On December 18, 1888, two cowboys trotted up to a stone city built inside of a cliff. Labyrinthine and built with stunning attention to detail, the Cliff Palace in Mesa Verde has fascinated and confounded visitors ever since.
It’s one of the key attractions on Colorado’s Trail of the Ancients, which takes you to the palaces, kivas and residences left by the Ancient Pueblans when they mysteriously abandoned their homes en masse in the late 1200s.
On the Trail of the Ancients, backstory is everything. Nobody to this day can figure out exactly why the ancestral Pueblans abandoned their homes. Maybe everyone ran out of food or water. Maybe there was a war. Some believe in a conspiracy. In any case, they disappeared within a generation or two.

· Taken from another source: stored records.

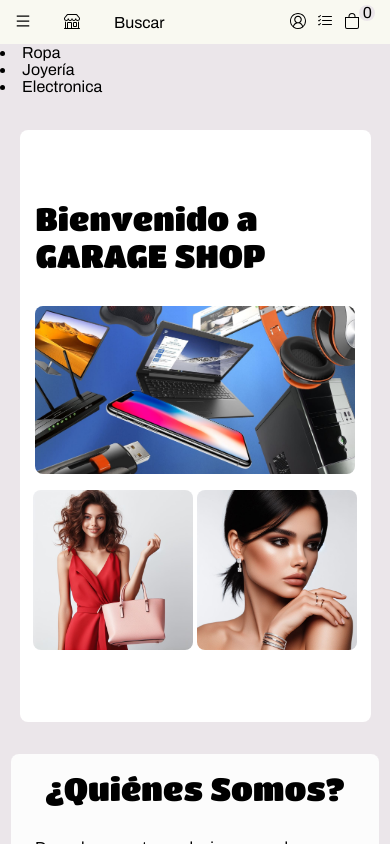
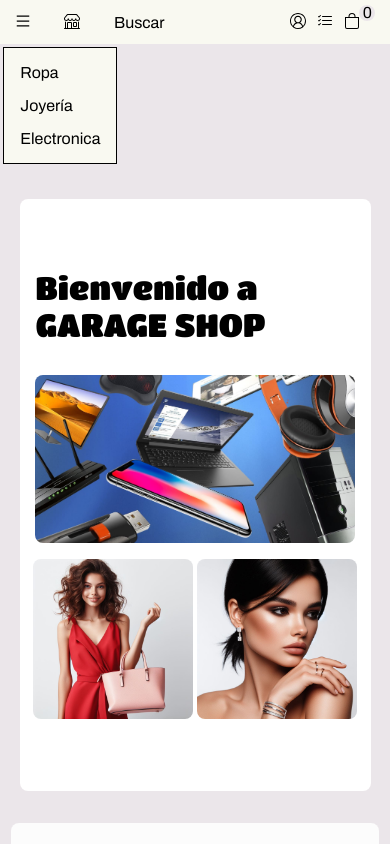
Before and after one commit to MacDuki/Ecommerce-react, a React (Vite) app: page / in a window 390 px wide. Both pictures are taken after a click on the icon 22 px from the left and 20 px from the top of the page. Shown: the top 844 px of the page. Built offline with nearby package versions, Linux system fonts and the light colour scheme; no server answers.

Commit message:
Termino logica de toggle menu y comienzo a estilizar

```diff
--- a/src/NavBar/Index.jsx
+++ b/src/NavBar/Index.jsx
@@ -29,6 +29,7 @@ function NavBar() {
 						onClick={() => {
 							setCategory("clothing");
 							setPathActive("clothing");
+							setShowMenuMobile(false);
 						}}>
 						<NavLink to='/clothing'>Ropa</NavLink>
 					</li>
@@ -36,6 +37,7 @@ function NavBar() {
 						className={setStylePath("jewelery")}
 						onClick={() => {
 							setCategory("jewelery");
+							setShowMenuMobile(false);
 							setPathActive("jewelery");
 						}}>
 						<NavLink to='/jewelery'>Joyería</NavLink>
@@ -45,6 +47,7 @@ function NavBar() {
 						onClick={() => {
 							setCategory("electronics");
 							setPathActive("electronics");
+							setShowMenuMobile(false);
 						}}>
 						<NavLink to='/electronics'>Electronica</NavLink>
 					</li>
@@ -69,6 +72,7 @@ function NavBar() {
 					<li
 						onClick={() => {
 							setPathActive("");
+							setShowMenuMobile(false);
 						}}>
 						<NavLink to='/'>{BsShop}</NavLink>
 					</li>
@@ -76,6 +80,7 @@ function NavBar() {
 						className={setStylePath("Search")}
 						onClick={() => {
 							setPathActive("Search");
+							setShowMenuMobile(false);
 						}}>
 						<NavLink to='/SearchProducts'>Buscar</NavLink>
 					</li>
@@ -112,18 +117,21 @@ function NavBar() {
 					<li
 						onClick={() => {
 							setPathActive("");
+							setShowMenuMobile(false);
 						}}>
 						<NavLink to='/MyAccount'>{VscAccount}</NavLink>
 					</li>
 					<li
 						onClick={() => {
 							setPathActive("");
+							setShowMenuMobile(false);
 						}}>
 						<NavLink to='/MyOrders'>{BsListCheck}</NavLink>
 					</li>
 					<li
 						onClick={() => {
 							setShowItemBag(!showItemBag);
+							setShowMenuMobile(false);
 						}}>
 						<BsBag />
 					</li>
--- a/src/NavBar/NavBar.css
+++ b/src/NavBar/NavBar.css
@@ -76,3 +76,19 @@ a {
 	text-decoration-thickness: 3px;
 	text-underline-offset: 3px;
 }
+
+.toggle-menu-container {
+	border: 1px solid black;
+	display: inline-flex;
+	flex-direction: column;
+	align-items: flex-start;
+	justify-content: flex-start;
+	margin-left: 0.2rem;
+	margin-top: 0.2rem;
+	list-style: none;
+	padding: 0.5rem 0.5rem;
+	background-color: #f9f9f1;
+}
+.toggle-menu-container li {
+	padding: 0.5rem 0.5rem;
+}
```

Moved onto better pastures.
An oral culture, these first Pueblans didn’t leave archives describing how they lived, either. Anthropologists have learned the most from the trash they threw away outside of their cliff dwellings.
We know that a group of hunters first settled in the area around 550 A.D. Dubbed the Basketmakers for their woven craft, these former nomads cultivated farms and found rich hunting grounds. Over hundreds of years and generations, their dwellings, farming methods and craftsmanship evolved. The roofed kiva, which stays 50 degrees year-round and only needs a fire to heat it in winter, is an example of their architectural ingenuity.

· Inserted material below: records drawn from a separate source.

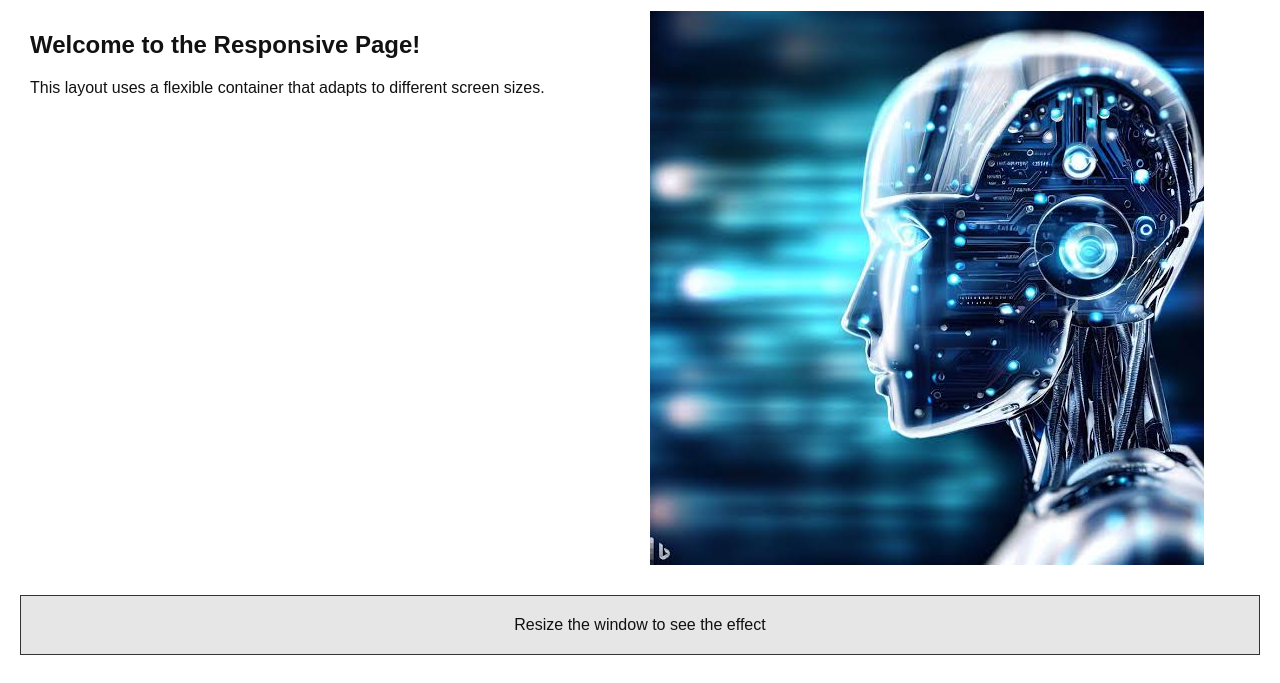
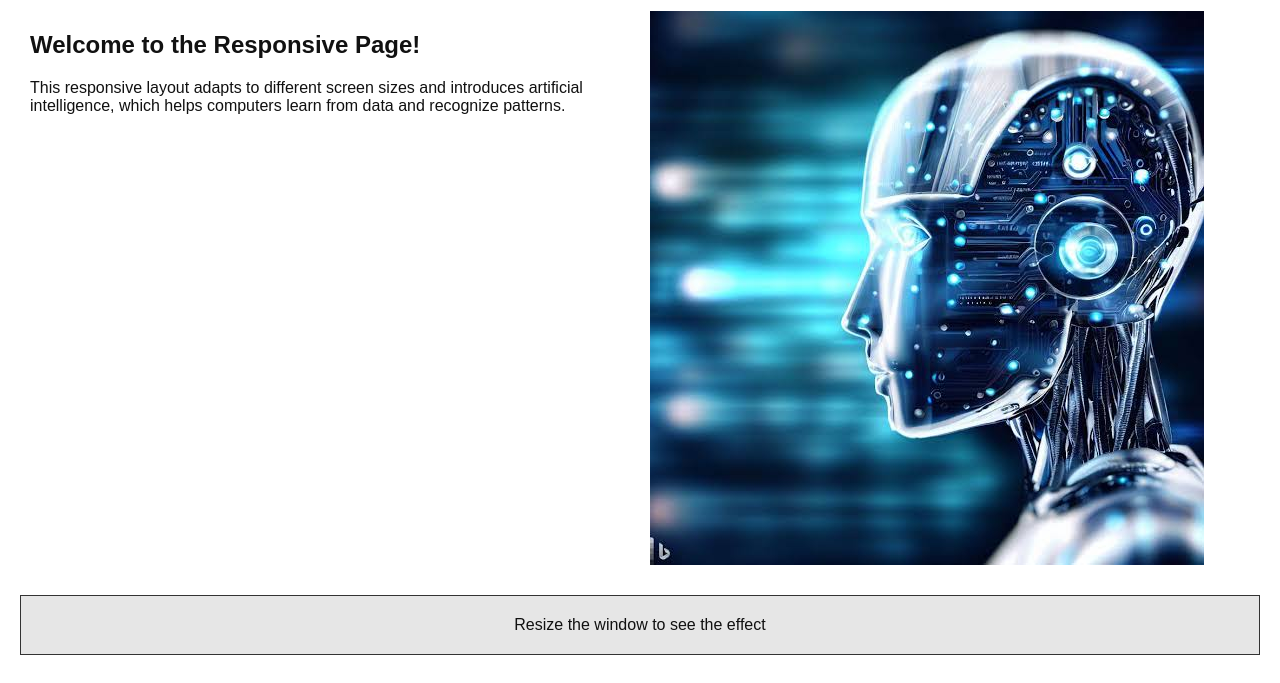
Before and after one commit to SaraUkkonen7alt/Websivuston_kehittaminen_syksy_26, a plain HTML site: page WS_05/index.html in a window 1280 px wide. Shown: the part 117-800 px from the top of the page. Drawn offline with Linux system fonts and the light colour scheme.

Commit message:
Enhance content on contact and index pages; update gallery description for clarity and relevance

```diff
--- a/WS_05/index.html
+++ b/WS_05/index.html
@@ -22,7 +22,8 @@
     <div class="responsive-container">
       <div class="column">
         <h2>Welcome to the Responsive Page!</h2>
-        <p>This layout uses a flexible container that adapts to different screen sizes.</p>
+        <p>This responsive layout adapts to different screen sizes and introduces artificial intelligence, which helps computers learn from data and recognize patterns.</p>
+
       </div>
       <div class="column">
         <img src="images.jpeg" alt="Portrait image" class="responsive-image">
```
Also changed, not shown: WS_05/contact.html (+2 -0 lines), WS_05/gallery.html (+1 -1 lines).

In the late 1200s, something happened, and it was time to go. Their legacy is in their architecture, which fuses beautifully with the surrounding desert. Dozens of books have been written about the ancients—how they lived, what they did, theories about their disappearance. But no written text can depict the majesty and visceral intrigue of visiting these places yourself.

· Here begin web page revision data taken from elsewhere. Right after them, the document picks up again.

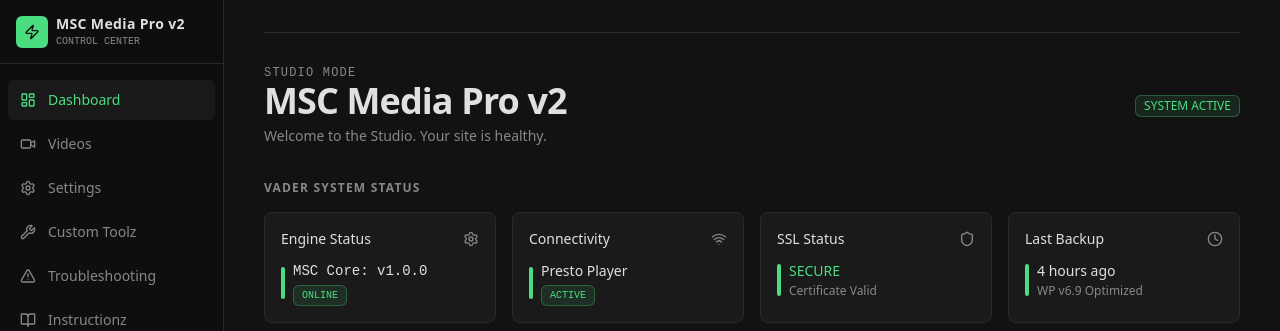
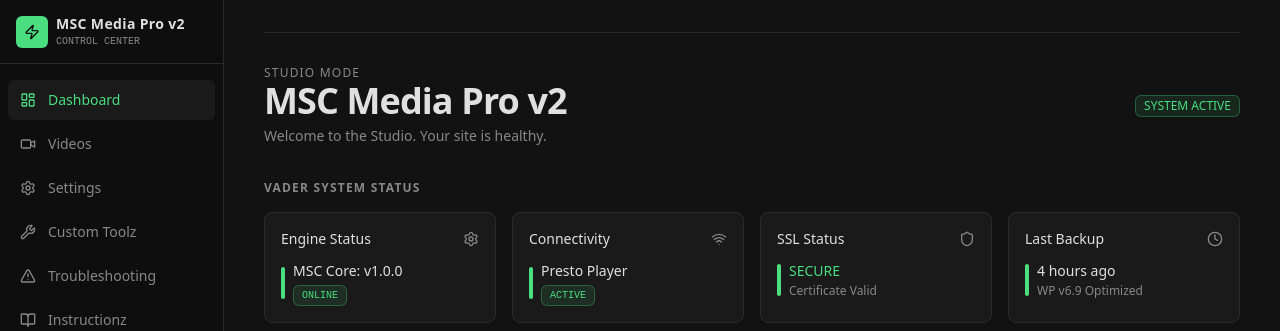
Before and after one commit to v0-Projectz/v0-msc-media-pro-plugin-v2, a Next.js app: page / in a window 1280 px wide. Shown: the top 331 px of the page. Built offline with nearby package versions, Linux system fonts and the light colour scheme.

Commit message:
style: update "Studio Mode" and "MSC Core" fonts to 'font-sans'
Consistent text styling with default app font for visual uniformity.

Co-authored-by: JonBeatz <32208102+jonbeatz@users.noreply.github.com>

```diff
--- a/components/msc/system-status.tsx
+++ b/components/msc/system-status.tsx
@@ -29,7 +29,7 @@ export function SystemStatus() {
         <div className="flex items-center gap-2">
           <div className="h-8 w-1 rounded-full bg-primary" />
           <div>
-            <p className="text-sm text-card-foreground font-mono">MSC Core: v1.0.0</p>
+            <p className="text-sm text-card-foreground font-sans">MSC Core: v1.0.0</p>
             <div className="mt-1 flex gap-2">
               <StatusBadge status="online" />
             </div>
--- a/components/msc/welcome-header.tsx
+++ b/components/msc/welcome-header.tsx
@@ -4,7 +4,7 @@ export function WelcomeHeader() {
   return (
     <div className="flex flex-col gap-1 md:flex-row md:items-center md:justify-between">
       <div>
-        <p className="text-xs font-mono text-muted-foreground tracking-widest uppercase">
+        <p className="text-xs font-sans text-muted-foreground tracking-widest uppercase">
           Studio Mode
         </p>
         <h1 className="text-3xl font-bold text-foreground tracking-tight lg:text-4xl">
```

For a mile-by-mile journey into the all that the Trail of the Ancients has to offer, including a little-known, but equally majestic, alternative to Mesa Verde, grab a copy of the Backroads and Byways of Colorado—Second Edition.